I had a nice time being interviewed by The Guardian regarding my disclosure of a password leaked from the Nuclear Regulatory Commission. While the NRC insists that this is a non-issue (and in the case of this protected system was the case), it exposes a deeper and more fundamental problem regarding how  systems are secured in the first place. First, the fact that this one file and nothing else in that directory was visible indicates Discretionary access controls rather than Role-based or mandatory. Furthermore, it shows that this type of problem can lie unsolved for years and affect more systems than people realize.

The Guardian: Carry On Leaking: When Corporate Security Goes Really, Really Wrong

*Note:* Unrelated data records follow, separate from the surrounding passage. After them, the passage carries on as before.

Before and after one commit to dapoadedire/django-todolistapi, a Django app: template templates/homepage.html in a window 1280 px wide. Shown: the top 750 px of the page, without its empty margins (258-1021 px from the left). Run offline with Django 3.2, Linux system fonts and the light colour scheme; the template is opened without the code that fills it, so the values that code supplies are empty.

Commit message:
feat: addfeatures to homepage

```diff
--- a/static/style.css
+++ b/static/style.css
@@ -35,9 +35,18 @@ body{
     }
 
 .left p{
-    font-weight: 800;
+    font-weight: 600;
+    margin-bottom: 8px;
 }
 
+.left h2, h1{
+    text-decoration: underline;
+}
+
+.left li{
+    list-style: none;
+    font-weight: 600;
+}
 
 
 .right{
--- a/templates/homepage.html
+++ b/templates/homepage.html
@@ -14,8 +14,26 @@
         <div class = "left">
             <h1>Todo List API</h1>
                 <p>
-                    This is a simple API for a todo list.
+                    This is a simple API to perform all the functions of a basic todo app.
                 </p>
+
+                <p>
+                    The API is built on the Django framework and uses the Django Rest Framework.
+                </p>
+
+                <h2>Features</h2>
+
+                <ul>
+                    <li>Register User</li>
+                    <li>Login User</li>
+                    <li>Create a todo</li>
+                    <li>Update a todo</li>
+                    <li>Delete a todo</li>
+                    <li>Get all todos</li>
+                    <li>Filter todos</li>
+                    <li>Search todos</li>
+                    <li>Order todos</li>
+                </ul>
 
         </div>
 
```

The convention was fairly productive and wildly entertaining for me this year for a multitude of reasons. First, I did not go to a single talk. Instead, I decided to go the video and slide route so I could focus on the villages, interacting with others (who knew socializing could be fun), and getting into trouble. I acquired various tools, talked with several interesting people, helped empty a significant amount of alcohol from the various bars, and may have had my share of wireless mayhem in the 2.4 GHz spectrum.

More details and photos to come as I lazily update everything.